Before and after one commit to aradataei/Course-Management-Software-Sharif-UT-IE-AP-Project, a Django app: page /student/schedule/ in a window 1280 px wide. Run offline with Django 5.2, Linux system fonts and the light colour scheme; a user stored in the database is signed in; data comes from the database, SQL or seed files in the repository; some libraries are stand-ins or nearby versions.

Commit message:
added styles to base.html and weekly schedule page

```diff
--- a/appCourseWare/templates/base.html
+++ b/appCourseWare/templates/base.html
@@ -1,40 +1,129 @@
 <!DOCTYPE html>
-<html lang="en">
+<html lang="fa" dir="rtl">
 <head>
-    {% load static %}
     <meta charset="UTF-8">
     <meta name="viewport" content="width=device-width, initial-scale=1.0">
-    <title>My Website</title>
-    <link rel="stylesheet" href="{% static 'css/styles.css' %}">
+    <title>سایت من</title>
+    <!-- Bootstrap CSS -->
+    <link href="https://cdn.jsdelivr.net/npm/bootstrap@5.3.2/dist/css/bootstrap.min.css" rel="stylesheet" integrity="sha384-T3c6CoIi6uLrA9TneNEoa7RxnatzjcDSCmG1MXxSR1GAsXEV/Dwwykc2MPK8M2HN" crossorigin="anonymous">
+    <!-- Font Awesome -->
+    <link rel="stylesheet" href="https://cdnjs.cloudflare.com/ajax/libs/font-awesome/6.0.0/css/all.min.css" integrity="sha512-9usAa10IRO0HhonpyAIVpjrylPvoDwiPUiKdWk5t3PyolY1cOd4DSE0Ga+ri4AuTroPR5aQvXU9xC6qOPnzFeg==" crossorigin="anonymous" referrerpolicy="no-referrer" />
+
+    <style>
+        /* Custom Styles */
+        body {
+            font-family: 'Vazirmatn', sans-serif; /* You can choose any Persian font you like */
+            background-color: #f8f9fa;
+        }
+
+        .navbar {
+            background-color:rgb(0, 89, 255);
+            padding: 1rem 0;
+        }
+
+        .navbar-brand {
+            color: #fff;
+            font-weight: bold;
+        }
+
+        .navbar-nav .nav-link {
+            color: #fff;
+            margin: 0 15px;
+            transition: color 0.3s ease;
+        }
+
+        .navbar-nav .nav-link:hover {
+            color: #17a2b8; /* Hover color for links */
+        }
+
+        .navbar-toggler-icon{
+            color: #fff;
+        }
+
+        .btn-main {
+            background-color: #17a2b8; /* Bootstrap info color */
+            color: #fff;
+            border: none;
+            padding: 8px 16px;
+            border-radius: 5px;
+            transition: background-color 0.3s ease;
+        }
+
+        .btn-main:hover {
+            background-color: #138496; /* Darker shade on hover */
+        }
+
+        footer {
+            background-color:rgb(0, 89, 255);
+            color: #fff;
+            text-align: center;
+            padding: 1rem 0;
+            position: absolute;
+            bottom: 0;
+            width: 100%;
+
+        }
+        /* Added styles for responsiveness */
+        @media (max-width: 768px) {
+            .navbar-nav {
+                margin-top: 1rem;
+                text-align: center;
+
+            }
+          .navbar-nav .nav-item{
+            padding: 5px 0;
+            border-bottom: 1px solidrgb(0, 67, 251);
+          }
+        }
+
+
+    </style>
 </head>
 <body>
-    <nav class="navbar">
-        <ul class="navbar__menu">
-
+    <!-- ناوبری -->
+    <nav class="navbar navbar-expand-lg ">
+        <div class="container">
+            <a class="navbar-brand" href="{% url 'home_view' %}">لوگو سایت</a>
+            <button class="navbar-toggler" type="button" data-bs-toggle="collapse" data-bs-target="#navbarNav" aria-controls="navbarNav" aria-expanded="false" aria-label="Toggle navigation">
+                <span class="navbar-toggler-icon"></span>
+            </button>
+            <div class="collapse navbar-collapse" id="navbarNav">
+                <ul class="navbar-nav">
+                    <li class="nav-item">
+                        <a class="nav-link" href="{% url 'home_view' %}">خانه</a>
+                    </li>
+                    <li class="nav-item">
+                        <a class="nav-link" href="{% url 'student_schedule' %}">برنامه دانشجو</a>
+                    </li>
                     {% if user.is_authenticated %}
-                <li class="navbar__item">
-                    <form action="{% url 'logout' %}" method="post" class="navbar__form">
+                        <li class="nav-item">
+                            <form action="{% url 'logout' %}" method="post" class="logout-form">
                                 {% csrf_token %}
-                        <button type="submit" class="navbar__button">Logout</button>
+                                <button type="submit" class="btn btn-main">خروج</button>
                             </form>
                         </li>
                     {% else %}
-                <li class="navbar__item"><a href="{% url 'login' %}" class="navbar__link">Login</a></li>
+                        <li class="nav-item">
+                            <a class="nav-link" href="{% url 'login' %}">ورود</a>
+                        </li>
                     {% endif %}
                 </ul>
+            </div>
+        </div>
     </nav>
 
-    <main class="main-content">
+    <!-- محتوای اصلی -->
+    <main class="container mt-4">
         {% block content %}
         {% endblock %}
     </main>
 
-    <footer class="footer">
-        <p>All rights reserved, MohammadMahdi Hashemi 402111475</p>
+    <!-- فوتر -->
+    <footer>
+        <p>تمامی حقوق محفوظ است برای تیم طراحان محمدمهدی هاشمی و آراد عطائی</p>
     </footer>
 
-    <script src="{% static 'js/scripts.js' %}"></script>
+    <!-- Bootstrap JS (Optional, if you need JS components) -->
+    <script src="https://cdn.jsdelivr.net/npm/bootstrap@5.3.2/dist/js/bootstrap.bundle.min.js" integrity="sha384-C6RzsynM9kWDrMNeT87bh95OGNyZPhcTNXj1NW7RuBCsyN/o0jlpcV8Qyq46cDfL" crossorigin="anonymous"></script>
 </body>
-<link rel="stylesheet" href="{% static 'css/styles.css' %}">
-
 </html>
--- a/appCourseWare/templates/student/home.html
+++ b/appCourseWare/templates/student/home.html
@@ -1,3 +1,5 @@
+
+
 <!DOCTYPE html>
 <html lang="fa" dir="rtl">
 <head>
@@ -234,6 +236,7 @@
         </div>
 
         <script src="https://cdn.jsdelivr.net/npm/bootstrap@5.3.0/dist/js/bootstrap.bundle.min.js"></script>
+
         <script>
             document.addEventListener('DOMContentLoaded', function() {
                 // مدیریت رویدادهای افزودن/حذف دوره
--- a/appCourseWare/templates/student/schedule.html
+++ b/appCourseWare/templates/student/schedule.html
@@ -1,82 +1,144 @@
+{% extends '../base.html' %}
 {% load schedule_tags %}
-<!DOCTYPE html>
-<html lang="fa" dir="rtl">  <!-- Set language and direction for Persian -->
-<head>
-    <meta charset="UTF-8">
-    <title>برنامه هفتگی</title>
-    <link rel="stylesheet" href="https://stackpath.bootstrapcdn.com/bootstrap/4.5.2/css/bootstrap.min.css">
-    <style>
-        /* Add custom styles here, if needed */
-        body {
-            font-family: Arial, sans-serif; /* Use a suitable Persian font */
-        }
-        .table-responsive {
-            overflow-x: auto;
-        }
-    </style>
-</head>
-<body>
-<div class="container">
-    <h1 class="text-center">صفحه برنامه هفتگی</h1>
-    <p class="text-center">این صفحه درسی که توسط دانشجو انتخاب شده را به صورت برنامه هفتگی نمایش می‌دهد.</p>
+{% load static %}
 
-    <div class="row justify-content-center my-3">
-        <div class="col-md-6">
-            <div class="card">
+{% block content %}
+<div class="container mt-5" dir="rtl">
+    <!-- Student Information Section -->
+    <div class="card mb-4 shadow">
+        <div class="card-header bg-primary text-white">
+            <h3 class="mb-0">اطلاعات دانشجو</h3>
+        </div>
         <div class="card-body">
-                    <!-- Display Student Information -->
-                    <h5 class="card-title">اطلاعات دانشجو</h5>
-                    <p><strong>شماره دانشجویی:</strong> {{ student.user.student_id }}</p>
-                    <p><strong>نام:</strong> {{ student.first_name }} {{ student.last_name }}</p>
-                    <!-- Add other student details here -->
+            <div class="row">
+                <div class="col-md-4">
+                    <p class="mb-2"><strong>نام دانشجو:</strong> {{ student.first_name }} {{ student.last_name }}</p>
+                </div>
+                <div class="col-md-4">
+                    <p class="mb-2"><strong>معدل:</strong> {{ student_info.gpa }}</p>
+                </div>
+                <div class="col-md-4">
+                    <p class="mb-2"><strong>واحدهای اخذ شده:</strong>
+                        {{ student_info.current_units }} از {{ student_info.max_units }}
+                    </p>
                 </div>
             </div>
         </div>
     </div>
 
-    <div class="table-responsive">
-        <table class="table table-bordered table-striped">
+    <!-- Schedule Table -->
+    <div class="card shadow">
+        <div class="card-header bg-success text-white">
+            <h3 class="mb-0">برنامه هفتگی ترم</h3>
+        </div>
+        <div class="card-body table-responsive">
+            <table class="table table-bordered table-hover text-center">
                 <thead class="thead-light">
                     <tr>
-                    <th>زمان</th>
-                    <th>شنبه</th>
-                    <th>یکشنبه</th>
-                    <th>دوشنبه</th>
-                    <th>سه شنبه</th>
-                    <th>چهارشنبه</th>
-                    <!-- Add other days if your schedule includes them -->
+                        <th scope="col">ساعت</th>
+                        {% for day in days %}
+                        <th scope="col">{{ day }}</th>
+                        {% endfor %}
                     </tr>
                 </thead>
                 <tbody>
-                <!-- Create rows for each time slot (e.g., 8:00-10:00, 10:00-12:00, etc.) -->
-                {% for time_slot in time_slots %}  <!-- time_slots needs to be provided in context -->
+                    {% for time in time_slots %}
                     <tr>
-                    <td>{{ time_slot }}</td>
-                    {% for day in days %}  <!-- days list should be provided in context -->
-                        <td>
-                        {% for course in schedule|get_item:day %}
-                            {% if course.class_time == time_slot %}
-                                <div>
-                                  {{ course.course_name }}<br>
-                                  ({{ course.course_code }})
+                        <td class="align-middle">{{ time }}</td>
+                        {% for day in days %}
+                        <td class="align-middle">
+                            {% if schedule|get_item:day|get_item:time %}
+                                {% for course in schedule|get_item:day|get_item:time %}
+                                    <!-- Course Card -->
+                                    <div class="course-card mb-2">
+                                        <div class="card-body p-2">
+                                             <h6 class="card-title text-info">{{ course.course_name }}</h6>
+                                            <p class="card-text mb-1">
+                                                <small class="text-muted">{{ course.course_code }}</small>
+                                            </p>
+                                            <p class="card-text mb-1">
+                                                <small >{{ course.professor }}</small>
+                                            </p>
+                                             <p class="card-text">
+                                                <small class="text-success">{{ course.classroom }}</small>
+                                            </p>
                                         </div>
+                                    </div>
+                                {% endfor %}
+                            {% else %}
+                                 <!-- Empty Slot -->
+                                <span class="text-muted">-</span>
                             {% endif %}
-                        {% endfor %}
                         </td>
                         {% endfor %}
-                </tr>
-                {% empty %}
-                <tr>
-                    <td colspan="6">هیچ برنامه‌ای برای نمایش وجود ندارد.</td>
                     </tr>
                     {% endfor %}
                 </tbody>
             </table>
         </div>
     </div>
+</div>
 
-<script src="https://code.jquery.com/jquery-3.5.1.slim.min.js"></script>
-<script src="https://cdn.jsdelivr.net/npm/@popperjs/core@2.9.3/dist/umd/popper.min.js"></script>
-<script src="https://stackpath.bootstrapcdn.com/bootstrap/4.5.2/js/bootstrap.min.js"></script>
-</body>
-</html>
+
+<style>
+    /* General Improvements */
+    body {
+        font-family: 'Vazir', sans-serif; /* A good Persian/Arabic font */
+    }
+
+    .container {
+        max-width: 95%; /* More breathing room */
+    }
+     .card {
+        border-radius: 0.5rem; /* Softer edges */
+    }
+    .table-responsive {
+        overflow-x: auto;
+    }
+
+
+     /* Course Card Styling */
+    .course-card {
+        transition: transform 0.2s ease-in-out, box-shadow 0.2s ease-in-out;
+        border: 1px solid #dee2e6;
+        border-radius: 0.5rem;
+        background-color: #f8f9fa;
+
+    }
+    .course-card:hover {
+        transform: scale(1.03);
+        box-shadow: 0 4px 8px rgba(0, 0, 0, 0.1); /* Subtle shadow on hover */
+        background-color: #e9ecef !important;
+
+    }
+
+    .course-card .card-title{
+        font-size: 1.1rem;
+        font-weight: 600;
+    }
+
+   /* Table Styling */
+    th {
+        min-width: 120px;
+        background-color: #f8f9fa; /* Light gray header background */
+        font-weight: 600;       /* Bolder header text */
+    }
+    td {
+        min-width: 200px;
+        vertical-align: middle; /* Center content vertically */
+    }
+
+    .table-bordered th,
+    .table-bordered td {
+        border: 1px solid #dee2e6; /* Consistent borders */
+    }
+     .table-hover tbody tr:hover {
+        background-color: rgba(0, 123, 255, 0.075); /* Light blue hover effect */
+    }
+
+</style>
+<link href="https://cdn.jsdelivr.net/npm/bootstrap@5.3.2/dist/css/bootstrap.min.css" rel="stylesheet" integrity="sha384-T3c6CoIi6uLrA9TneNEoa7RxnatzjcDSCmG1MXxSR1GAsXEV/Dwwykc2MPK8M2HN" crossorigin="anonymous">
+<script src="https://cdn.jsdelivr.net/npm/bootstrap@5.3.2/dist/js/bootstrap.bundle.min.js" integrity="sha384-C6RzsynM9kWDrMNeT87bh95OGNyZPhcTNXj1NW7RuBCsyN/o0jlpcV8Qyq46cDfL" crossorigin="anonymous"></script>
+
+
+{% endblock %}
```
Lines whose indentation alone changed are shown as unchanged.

-----

From the listing above, pick out every line containing "href".

* [EXERCISE RESULT]:
-    <link rel="stylesheet" href="{% static 'css/styles.css' %}">
+    <link href="https://cdn.jsdelivr.net/npm/bootstrap@5.3.2/dist/css/bootstrap.min.css" rel="stylesheet" integrity="sha384-T3c6CoIi6uLrA9TneNEoa7RxnatzjcDSCmG1MXxSR1GAsXEV/Dwwykc2MPK8M2HN" crossorigin="anonymous">
+    <link rel="stylesheet" href="https://cdnjs.cloudflare.com/ajax/libs/font-awesome/6.0.0/css/all.min.css" integrity="sha512-9usAa10IRO0HhonpyAIVpjrylPvoDwiPUiKdWk5t3PyolY1cOd4DSE0Ga+ri4AuTroPR5aQvXU9xC6qOPnzFeg==" crossorigin="anonymous" referrerpolicy="no-referrer" />
+            <a class="navbar-brand" href="{% url 'home_view' %}">لوگو سایت</a>
+                        <a class="nav-link" href="{% url 'home_view' %}">خانه</a>
+                        <a class="nav-link" href="{% url 'student_schedule' %}">برنامه دانشجو</a>
-                <li class="navbar__item"><a href="{% url 'login' %}" class="navbar__link">Login</a></li>
+                            <a class="nav-link" href="{% url 'login' %}">ورود</a>
-<link rel="stylesheet" href="{% static 'css/styles.css' %}">
-    <link rel="stylesheet" href="https://stackpath.bootstrapcdn.com/bootstrap/4.5.2/css/bootstrap.min.css">
+<link href="https://cdn.jsdelivr.net/npm/bootstrap@5.3.2/dist/css/bootstrap.min.css" rel="stylesheet" integrity="sha384-T3c6CoIi6uLrA9TneNEoa7RxnatzjcDSCmG1MXxSR1GAsXEV/Dwwykc2MPK8M2HN" crossorigin="anonymous">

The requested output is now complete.